===== RECORDS FOR THE EXERCISE
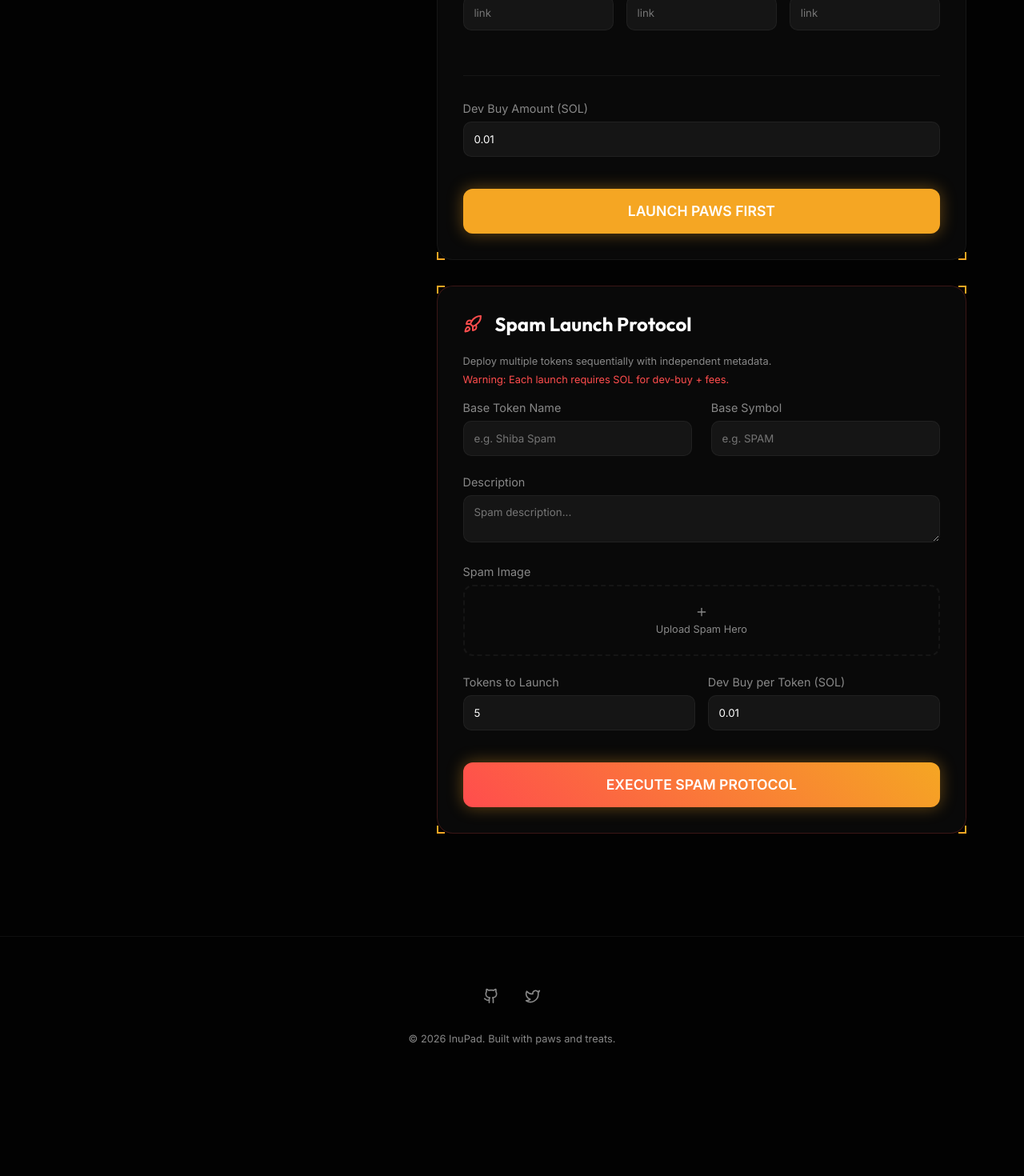
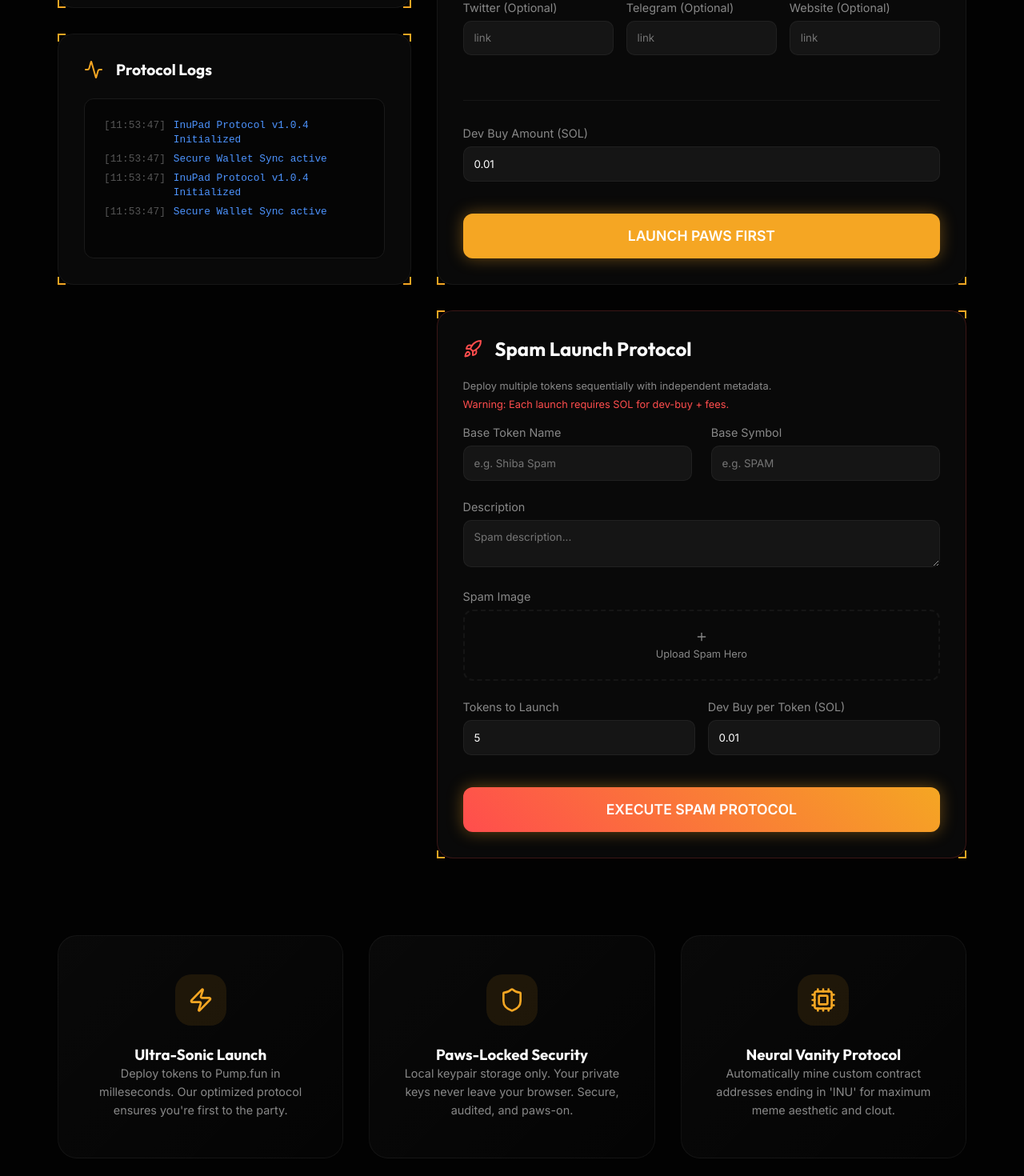
Before and after one commit to capteeen/sterpad, a React (Vite) app: page / in a window 1280 px wide. Shown: the part 1320-2790 px from the top of the page at 80% size. Before the commit the page ends 2690 px from the top, so only its background shows below. Built offline with nearby package versions, Linux system fonts and the light colour scheme.

Commit message:
feat: Add a scrolling ticker bar, real-time terminal logs, a features section, and a new CTA to the UI.

```diff
--- a/src/App.tsx
+++ b/src/App.tsx
@@ -1,6 +1,6 @@
 import React, { useState, useEffect } from 'react';
 import { motion } from 'framer-motion';
-import { Rocket, Wallet, Github, Twitter, ExternalLink, Plus } from 'lucide-react';
+import { Rocket, Wallet, Github, Twitter, ExternalLink, Plus, Zap, Shield, Cpu, Activity } from 'lucide-react';
 import { Keypair } from '@solana/web3.js';
 import bs58 from 'bs58';
 import { createWallet, launchToken, getTokenMetadataFromMoralis, getFileFromUrl, fetchExternalMetadata } from './utils/pump';
@@ -44,6 +44,44 @@ const LoadingOverlay: React.FC<{ message: string }> = ({ message }) => (
     </div>
   </motion.div>
 );
+
+const TickerBar = () => (
+  <div className="ticker-wrap">
+    <div className="ticker">
+      {[...Array(2)].map((_, i) => (
+        <React.Fragment key={i}>
+          <div className="ticker-item">NEW LAUNCH: <span>$SHIBALORD</span> deployed 2m ago</div>
+          <div className="ticker-item">VAMP STATUS: <span>SUCCESS</span> cloned $PEPE_INU</div>
+          <div className="ticker-item">NETWORK: <span>SOLANA MAINNET</span> 2840 TPS</div>
+          <div className="ticker-item">VOLUME: <span>4,209 SOL</span> last 24h</div>
+          <div className="ticker-item">SPAM PROTOCOL: <span>ACTIVE</span> 12 instances</div>
+        </React.Fragment>
+      ))}
+    </div>
+  </div>
+);
+
+const TerminalLog: React.FC<{ logs: { type: string, message: string, time: string }[] }> = ({ logs }) => {
+  const scrollRef = React.useRef<HTMLDivElement>(null);
+
+  useEffect(() => {
+    if (scrollRef.current) {
+      scrollRef.current.scrollTop = scrollRef.current.scrollHeight;
+    }
+  }, [logs]);
+
+  return (
+    <div className="terminal-card" ref={scrollRef}>
+      {logs.map((log, i) => (
+        <div key={i} className="terminal-line">
+          <span className="terminal-timestamp">[{log.time}]</span>
+          <span className={`terminal-${log.type}`}>{log.message}</span>
+        </div>
+      ))}
+      {logs.length === 0 && <div className="terminal-line"><span className="terminal-info">Waiting for incoming protocol requests...</span></div>}
+    </div>
+  );
+};
 
 const App: React.FC = () => {
   const [wallets, setWallets] = useState<{ address: string; privateKey: string }[]>(() => {
@@ -90,6 +128,17 @@ const App: React.FC = () => {
     rpcUrl: 'https://api.mainnet-beta.solana.com'
   });
   const [spamImageFile, setSpamImageFile] = useState<File | null>(null);
+  const [logs, setLogs] = useState<{ type: string, message: string, time: string }[]>([]);
+
+  const addLog = (type: string, message: string) => {
+    const time = new Date().toLocaleTimeString('en-US', { hour12: false, hour: '2-digit', minute: '2-digit', second: '2-digit' });
+    setLogs(prev => [...prev, { type, message, time }]);
+  };
+
+  useEffect(() => {
+    addLog('info', 'InuPad Protocol v1.0.4 Initialized');
+    addLog('info', 'Secure Wallet Sync active');
+  }, []);
 
   const handleVamp = async () => {
     if (!vampAddress) return;
@@ -97,8 +146,10 @@ const App: React.FC = () => {
     setLoading(true);
     setStatus({ type: 'info', message: 'Executing Vamp Protocol: Extracting Metadata...' });
 
+    addLog('warning', `Vamp Protocol: Targeting ${vampAddress}`);
     try {
       const metadata = await getTokenMetadataFromMoralis(vampAddress);
+      addLog('info', `Metadata fetched for ${metadata.name}`);
       console.log('Vamp Moralis Response:', metadata);
 
       // Metaplex often stores data in a JSON file at a URI
@@ -254,6 +305,7 @@ const App: React.FC = () => {
     setLoading(true);
     setStatus({ type: 'info', message: 'Mining Inu-Vanity address & Launching...' });
 
+    addLog('info', `Deploying ${formData.name} (${formData.symbol})...`);
     try {
       const metadata: TokenMetadata = {
         name: formData.name,
@@ -273,6 +325,7 @@ const App: React.FC = () => {
         true // useVanity
       );
 
+      addLog('success', `Launch Successful! Mint: ${result.mint}`);
       setStatus({ type: 'success', message: 'Successfully launched!' });
       setTxUrl(result.solscan);
     } catch (err: any) {
@@ -333,6 +386,7 @@ const App: React.FC = () => {
 
   return (
     <div className="min-h-screen">
+      <TickerBar />
       {loading && <LoadingOverlay message={status?.message || "Initializing Protocol..."} />}
       <div className="glow-overlay" />
       <div className="scan-line" />
@@ -562,6 +616,21 @@ const App: React.FC = () => {
                   )}
                 </motion.div>
               )}
+
+              {/* Terminal Logs Card */}
+              <motion.div
+                className="card"
+                initial={{ opacity: 0, x: -20 }}
+                animate={{ opacity: 1, x: 0 }}
+                transition={{ delay: 0.3 }}
+              >
+                <CornerAccents />
+                <div style={{ display: 'flex', alignItems: 'center', gap: '1rem', marginBottom: '1.5rem' }}>
+                  <Activity style={{ color: 'var(--primary)' }} />
+                  <h2 style={{ fontSize: '1.2rem' }}>Protocol Logs</h2>
+                </div>
+                <TerminalLog logs={logs} />
+              </motion.div>
             </div>
 
             {/* Right Column: Launch Form */}
@@ -828,6 +897,73 @@ const App: React.FC = () => {
               </motion.div>
             </div>
           </div>
+
+          {/* Features Section */}
+          <section className="feature-grid">
+            <motion.div
+              className="feature-card"
+              initial={{ opacity: 0, y: 30 }}
+              whileInView={{ opacity: 1, y: 0 }}
+              viewport={{ once: true }}
+            >
+              <div className="feature-icon"><Zap size={32} /></div>
+              <h3>Ultra-Sonic Launch</h3>
+              <p style={{ color: 'var(--text-muted)', fontSize: '0.9rem', lineHeight: '1.6' }}>
+                Deploy tokens to Pump.fun in milleseconds. Our optimized protocol ensures you're first to the party.
+              </p>
+            </motion.div>
+
+            <motion.div
+              className="feature-card"
+              initial={{ opacity: 0, y: 30 }}
+              whileInView={{ opacity: 1, y: 0 }}
+              viewport={{ once: true }}
+              transition={{ delay: 0.1 }}
+            >
+              <div className="feature-icon"><Shield size={32} /></div>
+              <h3>Paws-Locked Security</h3>
+              <p style={{ color: 'var(--text-muted)', fontSize: '0.9rem', lineHeight: '1.6' }}>
+                Local keypair storage only. Your private keys never leave your browser. Secure, audited, and paws-on.
+              </p>
+            </motion.div>
+
+            <motion.div
+              className="feature-card"
+              initial={{ opacity: 0, y: 30 }}
+              whileInView={{ opacity: 1, y: 0 }}
+              viewport={{ once: true }}
+              transition={{ delay: 0.2 }}
+            >
+              <div className="feature-icon"><Cpu size={32} /></div>
+              <h3>Neural Vanity Protocol</h3>
+              <p style={{ color: 'var(--text-muted)', fontSize: '0.9rem', lineHeight: '1.6' }}>
+                Automatically mine custom contract addresses ending in 'INU' for maximum meme aesthetic and clout.
+              </p>
+            </motion.div>
+          </section>
+
+          {/* New CTA Section */}
+          <motion.section
+            style={{
+              marginTop: '8rem',
+              padding: '6rem',
+              borderRadius: '40px',
+              background: 'radial-gradient(circle at top right, rgba(245, 166, 35, 0.1), transparent)',
+              border: '1px solid var(--border)',
+              textAlign: 'center'
+            }}
+            initial={{ opacity: 0 }}
+            whileInView={{ opacity: 1 }}
+            viewport={{ once: true }}
+          >
+            <h2 style={{ fontSize: '3rem', marginBottom: '1.5rem' }}>Ready to Take the <span style={{ color: 'var(--primary)' }}>Lead?</span></h2>
+            <p style={{ color: 'var(--text-muted)', maxWidth: '600px', margin: '0 auto 2.5rem' }}>
+              Join thousands of shibas deploying the next generation of tokens on Solana.
+            </p>
+            <button className="btn-primary" onClick={() => window.scrollTo({ top: 500, behavior: 'smooth' })}>
+              Start Deploying Now
+            </button>
+          </motion.section>
         </div>
       </main>
 
--- a/src/index.css
+++ b/src/index.css
@@ -113,6 +113,119 @@ h3,
   100% {
     transform: translateY(100vh);
   }
+}
+
+.ticker-wrap {
+  width: 100%;
+  overflow: hidden;
+  background: rgba(245, 166, 35, 0.05);
+  border-bottom: 1px solid var(--border);
+  padding: 8px 0;
+  position: relative;
+  z-index: 10;
+}
+
+.ticker {
+  display: flex;
+  white-space: nowrap;
+  animation: ticker 30s linear infinite;
+}
+
+.ticker-item {
+  display: flex;
+  align-items: center;
+  gap: 12px;
+  padding: 0 40px;
+  font-family: 'Space Mono', monospace;
+  font-size: 0.75rem;
+  color: var(--text-muted);
+}
+
+.ticker-item span {
+  color: var(--primary);
+}
+
+@keyframes ticker {
+  0% {
+    transform: translateX(0);
+  }
+
+  100% {
+    transform: translateX(-50%);
+  }
+}
+
+.terminal-card {
+  background: #050505;
+  border: 1px solid #1a1a1a;
+  border-radius: 12px;
+  padding: 1.5rem;
+  font-family: 'Space Mono', monospace;
+  font-size: 0.8rem;
+  height: 200px;
+  overflow-y: auto;
+  position: relative;
+}
+
+.terminal-line {
+  margin-bottom: 6px;
+  line-height: 1.4;
+  display: flex;
+  gap: 10px;
+}
+
+.terminal-timestamp {
+  color: #555;
+}
+
+.terminal-info {
+  color: #4d94ff;
+}
+
+.terminal-success {
+  color: #4dff4d;
+}
+
+.terminal-warning {
+  color: #ffcc33;
+}
+
+.terminal-error {
+  color: #ff4d4d;
+}
+
+.feature-grid {
+  display: grid;
+  grid-template-columns: repeat(auto-fit, minmax(300px, 1fr));
+  gap: 2rem;
+  margin-top: 6rem;
+}
+
+.feature-card {
+  background: linear-gradient(135deg, rgba(255, 255, 255, 0.03) 0%, rgba(255, 255, 255, 0.01) 100%);
+  border: 1px solid var(--border);
+  border-radius: 24px;
+  padding: 3rem 2rem;
+  text-align: center;
+  transition: all 0.4s cubic-bezier(0.175, 0.885, 0.32, 1.275);
+}
+
+.feature-card:hover {
+  transform: translateY(-10px);
+  border-color: var(--primary);
+  background: linear-gradient(135deg, rgba(245, 166, 35, 0.05) 0%, rgba(255, 255, 255, 0.01) 100%);
+}
+
+.feature-icon {
+  width: 64px;
+  height: 64px;
+  background: rgba(245, 166, 35, 0.1);
+  border-radius: 20px;
+  display: flex;
+  align-items: center;
+  justify-content: center;
+  margin: 0 auto 1.5rem;
+  color: var(--primary);
 }
 
 .claude-badge {
```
==========
* **HOW TO COMPLETE THIS TASK**:
Nothing but a number is expected here: say how many lines in the material hold "info".

* **WRITTEN ANSWER**:
8